- Lee, M. H., Chung, S. W., Kang, B. Y., Park, J., Lee, C. H., Hwang, S. Y. and Kim, T. S. (2003). Enhanced interleukin-4 production in CD4+ T cells and elevated immunoglobulin E levels in antigen-primed mice by bisphenol A and nonylphenol, endocrine disruptors: involvement of nuclear factor-AT and Ca2+. Immunology 109(1): 76-86.
- Huimin, Y., Masaya, T. and Kazuo, S. (2008). Exposure to Bisphenol A Prenatally or in Adulthood Promotes TH2 Cytokine Production Associated with Reduction of CD4+CD25+ Regulatory T Cells. Environmental Health Perspective 116(4): 514-519.
- Cunningham, M., Gilkeson, G., 2011. Estrogen receptors in immunity and autoimmunity. Clinical Reviews in Allergy and Immunology 40, 66-73.
- Maret, A., Coudert, J. D., Garidou, L., Foucras, G., Gourdy, P., Krust, A., Dupont, S., Chambon, P., Druet, P., Bayard, F. and Guéry, J. C. (2003). Estradiol enhances primary antigen-specific CD4 T cell responses and Th1 development in vivo. Essential role of estrogen receptor α expression in hematopoietic cells. The European Journal of Immunology 33: 512-521.
- Bebo, B. F. Jr., Fyfe-Johnson, A., Adlard, K., Beam, A. G., Vandenbark, A. A.and Offner, H. Low-Dose Estrogen Therapy Ameliorates Experimental Autoimmune Encephalomyelitis in Two Different Inbred Mouse Strains. (2001). The Journal of Immunology 166: 2080-2089.
- Korn-Lubetzki, I., Kahana, E., Cooper, G. and Abramsky, O. (1984). Activity of multiple sclerosis during pregnancy and puerperium. Annals of Neurology 16(2): 229-231.
- Doria, A., Iaccarino, L., Sarzi-Puttini, P., Ghirardello, A., Zampieri, S., Arienti, S., Cutolo, M. and Todesco, S. (2006). Estrogens in pregnancy and systemic lupus erythematosus. Annals of the New York Academy of Sciences 1069: 247-256.
- Kaplan MH, Schindler U, Smiley ST, Grusby MJ. Stat6 is required for mediating responses to IL-4 and for development of Th2 cells. Immunity. 1996;4(3):313-9.
- Shimoda K, van Deursen J, Ihle JN, et al. Lack of IL-4-induced Th2 response and IgE class switching in mice with disrupted Stat6 gene.

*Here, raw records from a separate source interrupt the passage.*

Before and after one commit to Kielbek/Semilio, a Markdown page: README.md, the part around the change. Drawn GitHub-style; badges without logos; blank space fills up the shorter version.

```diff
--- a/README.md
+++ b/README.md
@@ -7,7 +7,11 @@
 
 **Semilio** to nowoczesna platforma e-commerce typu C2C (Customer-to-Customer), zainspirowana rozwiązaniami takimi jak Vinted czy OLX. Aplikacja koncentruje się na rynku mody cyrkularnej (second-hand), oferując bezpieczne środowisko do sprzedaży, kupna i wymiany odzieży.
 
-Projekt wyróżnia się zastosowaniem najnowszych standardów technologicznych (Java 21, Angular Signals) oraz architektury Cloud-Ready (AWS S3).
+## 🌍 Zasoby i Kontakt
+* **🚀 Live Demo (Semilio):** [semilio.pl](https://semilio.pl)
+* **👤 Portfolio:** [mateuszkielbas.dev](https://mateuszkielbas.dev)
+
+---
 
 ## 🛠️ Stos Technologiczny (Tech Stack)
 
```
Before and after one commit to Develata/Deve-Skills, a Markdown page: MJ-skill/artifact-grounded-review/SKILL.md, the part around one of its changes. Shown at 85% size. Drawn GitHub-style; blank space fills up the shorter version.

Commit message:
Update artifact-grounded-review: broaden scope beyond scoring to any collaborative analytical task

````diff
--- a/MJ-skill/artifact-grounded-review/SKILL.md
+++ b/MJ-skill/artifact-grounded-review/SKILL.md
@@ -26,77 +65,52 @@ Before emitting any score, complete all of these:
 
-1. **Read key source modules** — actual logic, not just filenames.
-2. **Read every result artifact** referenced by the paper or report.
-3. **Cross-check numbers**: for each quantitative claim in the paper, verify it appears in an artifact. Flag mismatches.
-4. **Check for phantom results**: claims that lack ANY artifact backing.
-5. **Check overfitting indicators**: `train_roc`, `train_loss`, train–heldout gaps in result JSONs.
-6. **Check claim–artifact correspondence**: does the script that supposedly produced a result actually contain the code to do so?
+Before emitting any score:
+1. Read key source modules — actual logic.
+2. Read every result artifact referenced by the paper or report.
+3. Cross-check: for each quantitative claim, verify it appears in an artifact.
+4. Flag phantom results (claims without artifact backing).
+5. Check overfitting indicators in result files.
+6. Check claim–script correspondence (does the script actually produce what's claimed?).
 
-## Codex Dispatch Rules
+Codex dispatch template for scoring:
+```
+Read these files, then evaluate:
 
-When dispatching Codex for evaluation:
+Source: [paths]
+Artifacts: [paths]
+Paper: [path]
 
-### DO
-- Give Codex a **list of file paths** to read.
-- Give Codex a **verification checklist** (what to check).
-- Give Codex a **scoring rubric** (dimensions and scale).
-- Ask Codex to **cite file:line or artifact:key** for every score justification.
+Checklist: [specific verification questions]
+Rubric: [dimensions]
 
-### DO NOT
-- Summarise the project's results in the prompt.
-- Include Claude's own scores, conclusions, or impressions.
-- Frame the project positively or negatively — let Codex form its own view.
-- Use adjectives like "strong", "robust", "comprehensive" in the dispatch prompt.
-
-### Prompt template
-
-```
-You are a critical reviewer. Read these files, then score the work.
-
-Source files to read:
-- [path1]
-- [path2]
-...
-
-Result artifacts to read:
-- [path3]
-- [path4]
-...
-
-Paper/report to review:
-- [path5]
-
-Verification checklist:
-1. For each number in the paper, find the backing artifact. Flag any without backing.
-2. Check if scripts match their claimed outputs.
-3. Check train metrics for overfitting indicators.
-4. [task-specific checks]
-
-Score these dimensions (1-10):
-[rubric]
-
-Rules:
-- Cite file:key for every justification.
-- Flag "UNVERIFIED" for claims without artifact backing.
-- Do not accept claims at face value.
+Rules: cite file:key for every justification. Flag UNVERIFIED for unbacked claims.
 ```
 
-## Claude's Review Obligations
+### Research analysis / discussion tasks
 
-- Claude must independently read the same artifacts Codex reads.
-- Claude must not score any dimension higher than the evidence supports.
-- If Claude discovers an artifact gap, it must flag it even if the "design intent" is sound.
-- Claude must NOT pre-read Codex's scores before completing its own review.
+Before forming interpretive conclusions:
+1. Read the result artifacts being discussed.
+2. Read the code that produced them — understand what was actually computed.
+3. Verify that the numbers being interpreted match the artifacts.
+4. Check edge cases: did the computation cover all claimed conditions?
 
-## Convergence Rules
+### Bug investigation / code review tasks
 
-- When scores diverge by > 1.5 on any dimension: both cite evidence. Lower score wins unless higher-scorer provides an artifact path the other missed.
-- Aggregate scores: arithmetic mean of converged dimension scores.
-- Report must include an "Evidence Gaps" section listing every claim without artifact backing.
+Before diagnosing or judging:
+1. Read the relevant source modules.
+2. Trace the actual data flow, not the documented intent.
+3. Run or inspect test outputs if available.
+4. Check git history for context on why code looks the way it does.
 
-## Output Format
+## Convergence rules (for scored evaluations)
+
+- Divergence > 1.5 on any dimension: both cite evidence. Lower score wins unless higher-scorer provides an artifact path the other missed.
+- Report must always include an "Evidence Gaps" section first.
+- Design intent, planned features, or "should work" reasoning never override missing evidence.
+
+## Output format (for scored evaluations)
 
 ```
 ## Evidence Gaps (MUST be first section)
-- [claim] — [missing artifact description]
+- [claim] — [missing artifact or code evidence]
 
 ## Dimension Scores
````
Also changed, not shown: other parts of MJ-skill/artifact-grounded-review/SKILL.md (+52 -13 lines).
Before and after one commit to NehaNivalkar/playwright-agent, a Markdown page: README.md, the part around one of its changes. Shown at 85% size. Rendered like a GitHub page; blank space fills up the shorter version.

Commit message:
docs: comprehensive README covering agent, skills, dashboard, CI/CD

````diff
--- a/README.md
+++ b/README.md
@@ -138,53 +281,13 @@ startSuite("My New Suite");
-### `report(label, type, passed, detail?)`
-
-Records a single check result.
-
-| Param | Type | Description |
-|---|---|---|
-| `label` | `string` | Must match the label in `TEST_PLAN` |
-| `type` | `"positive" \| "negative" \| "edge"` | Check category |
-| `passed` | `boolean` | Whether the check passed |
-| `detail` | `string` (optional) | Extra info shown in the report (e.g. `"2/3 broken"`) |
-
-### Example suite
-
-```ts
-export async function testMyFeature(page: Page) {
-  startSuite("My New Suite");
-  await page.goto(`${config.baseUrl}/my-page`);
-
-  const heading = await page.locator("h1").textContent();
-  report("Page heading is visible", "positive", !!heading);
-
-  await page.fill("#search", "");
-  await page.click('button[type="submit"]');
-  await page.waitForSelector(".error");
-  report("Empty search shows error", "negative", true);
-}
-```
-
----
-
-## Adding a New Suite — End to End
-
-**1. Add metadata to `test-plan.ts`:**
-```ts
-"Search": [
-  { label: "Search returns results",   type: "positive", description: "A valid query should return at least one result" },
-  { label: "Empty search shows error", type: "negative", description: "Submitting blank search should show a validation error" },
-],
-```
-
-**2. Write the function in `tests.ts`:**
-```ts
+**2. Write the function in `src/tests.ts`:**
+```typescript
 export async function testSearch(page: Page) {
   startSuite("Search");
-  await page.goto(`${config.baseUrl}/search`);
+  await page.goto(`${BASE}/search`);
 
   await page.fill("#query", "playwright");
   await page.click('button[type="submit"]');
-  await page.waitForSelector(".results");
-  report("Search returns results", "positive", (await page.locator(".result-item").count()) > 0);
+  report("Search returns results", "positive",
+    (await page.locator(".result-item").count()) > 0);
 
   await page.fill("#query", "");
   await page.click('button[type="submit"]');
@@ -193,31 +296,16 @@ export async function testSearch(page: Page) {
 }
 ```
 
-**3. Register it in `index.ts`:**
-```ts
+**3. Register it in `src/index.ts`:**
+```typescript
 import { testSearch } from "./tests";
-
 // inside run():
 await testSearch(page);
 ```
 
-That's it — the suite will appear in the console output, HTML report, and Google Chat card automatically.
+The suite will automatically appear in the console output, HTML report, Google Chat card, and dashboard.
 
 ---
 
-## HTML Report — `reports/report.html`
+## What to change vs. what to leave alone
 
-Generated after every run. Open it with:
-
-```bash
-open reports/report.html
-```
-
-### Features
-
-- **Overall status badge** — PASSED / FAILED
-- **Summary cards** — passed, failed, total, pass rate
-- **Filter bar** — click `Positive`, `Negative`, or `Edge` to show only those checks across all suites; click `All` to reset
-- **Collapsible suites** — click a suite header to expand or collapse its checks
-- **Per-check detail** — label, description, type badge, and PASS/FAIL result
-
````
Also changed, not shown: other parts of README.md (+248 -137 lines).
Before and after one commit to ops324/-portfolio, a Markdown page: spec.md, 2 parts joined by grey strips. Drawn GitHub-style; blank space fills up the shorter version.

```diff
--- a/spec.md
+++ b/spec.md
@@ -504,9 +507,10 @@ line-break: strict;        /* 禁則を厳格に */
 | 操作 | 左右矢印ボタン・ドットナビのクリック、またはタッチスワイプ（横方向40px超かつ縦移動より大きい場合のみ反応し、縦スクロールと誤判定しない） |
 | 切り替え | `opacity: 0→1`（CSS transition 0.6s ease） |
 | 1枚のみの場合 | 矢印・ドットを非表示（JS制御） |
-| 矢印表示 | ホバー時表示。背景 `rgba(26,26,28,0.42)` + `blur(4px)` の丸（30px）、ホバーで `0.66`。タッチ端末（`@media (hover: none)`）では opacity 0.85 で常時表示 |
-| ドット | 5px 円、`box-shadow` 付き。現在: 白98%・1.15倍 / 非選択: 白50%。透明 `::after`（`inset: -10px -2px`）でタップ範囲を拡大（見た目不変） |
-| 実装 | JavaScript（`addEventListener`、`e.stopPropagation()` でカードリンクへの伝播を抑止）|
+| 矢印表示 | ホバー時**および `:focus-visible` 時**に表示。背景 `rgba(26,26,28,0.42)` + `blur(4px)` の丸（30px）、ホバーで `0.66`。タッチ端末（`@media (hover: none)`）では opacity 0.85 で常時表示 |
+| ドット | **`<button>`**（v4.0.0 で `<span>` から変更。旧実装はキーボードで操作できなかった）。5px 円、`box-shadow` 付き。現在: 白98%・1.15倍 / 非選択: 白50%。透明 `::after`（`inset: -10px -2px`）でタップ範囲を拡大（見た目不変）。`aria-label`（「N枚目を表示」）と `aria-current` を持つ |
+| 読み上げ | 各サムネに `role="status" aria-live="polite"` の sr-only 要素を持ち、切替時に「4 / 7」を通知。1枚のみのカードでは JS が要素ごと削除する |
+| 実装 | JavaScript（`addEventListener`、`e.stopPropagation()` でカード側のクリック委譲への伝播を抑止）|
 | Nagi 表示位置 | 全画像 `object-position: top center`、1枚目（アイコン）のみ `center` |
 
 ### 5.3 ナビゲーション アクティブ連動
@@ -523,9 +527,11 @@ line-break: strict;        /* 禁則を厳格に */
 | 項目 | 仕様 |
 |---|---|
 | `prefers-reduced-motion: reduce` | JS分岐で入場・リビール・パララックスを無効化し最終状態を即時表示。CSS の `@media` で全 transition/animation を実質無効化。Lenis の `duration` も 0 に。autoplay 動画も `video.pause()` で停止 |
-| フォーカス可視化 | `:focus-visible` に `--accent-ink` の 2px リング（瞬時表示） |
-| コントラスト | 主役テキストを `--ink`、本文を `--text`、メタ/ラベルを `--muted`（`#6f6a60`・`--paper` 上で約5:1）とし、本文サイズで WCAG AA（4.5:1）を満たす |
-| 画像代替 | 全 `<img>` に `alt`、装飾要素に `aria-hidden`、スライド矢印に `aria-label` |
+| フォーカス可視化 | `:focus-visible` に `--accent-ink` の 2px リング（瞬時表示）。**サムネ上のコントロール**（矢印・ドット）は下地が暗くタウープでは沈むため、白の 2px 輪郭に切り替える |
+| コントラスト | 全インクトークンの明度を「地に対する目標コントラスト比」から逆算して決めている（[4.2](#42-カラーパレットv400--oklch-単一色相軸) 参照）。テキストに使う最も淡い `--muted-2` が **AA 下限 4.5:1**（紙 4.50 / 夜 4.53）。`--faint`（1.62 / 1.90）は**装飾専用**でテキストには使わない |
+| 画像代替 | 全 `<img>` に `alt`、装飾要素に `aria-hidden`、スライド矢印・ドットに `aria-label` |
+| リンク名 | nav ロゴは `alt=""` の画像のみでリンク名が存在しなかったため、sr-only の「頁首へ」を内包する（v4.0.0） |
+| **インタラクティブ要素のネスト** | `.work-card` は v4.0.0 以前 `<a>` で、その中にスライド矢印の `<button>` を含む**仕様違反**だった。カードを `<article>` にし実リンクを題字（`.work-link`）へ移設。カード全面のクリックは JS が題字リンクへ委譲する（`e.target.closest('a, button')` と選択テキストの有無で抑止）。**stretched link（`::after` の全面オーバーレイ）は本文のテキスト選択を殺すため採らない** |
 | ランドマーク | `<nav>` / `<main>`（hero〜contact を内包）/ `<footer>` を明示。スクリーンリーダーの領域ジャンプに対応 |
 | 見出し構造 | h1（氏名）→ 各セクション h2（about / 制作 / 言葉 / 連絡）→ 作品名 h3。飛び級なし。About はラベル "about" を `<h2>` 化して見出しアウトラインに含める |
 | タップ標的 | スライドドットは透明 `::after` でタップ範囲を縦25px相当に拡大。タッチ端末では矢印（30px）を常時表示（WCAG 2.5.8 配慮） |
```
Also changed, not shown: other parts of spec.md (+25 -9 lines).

Nature. 1996. 18;380(6575):630-3.
- Takeda K, Tanaka T, Akira S, et al. Essential role of Stat6 in IL-4 signalling. Nature. 1996. 18;380(6575):627-30.
- Zhu, J., Guo, L., Watson, C. J., Hu-Li, J. and Paul, W. E. (2001). STAT6 is necessary and sufficient for IL-4's role in Th2 differentiation and cell expansion. The Journal of Immunology 166(12): 7276-7281.
- Lee, J. and Lim K. T. (2010). Plant-originated glycoprotein (36kDa) suppresses interleukin-4 and -10 in bisphenol A-stimulated primary cultured mouse lymphocytes. Drug and Chemical Toxicology. 33(4): 421-429.
- Ram Raj Singh (2003). IL-4 and many roads to lupuslike autoimmunity. Clinical Immunology 108: 73–79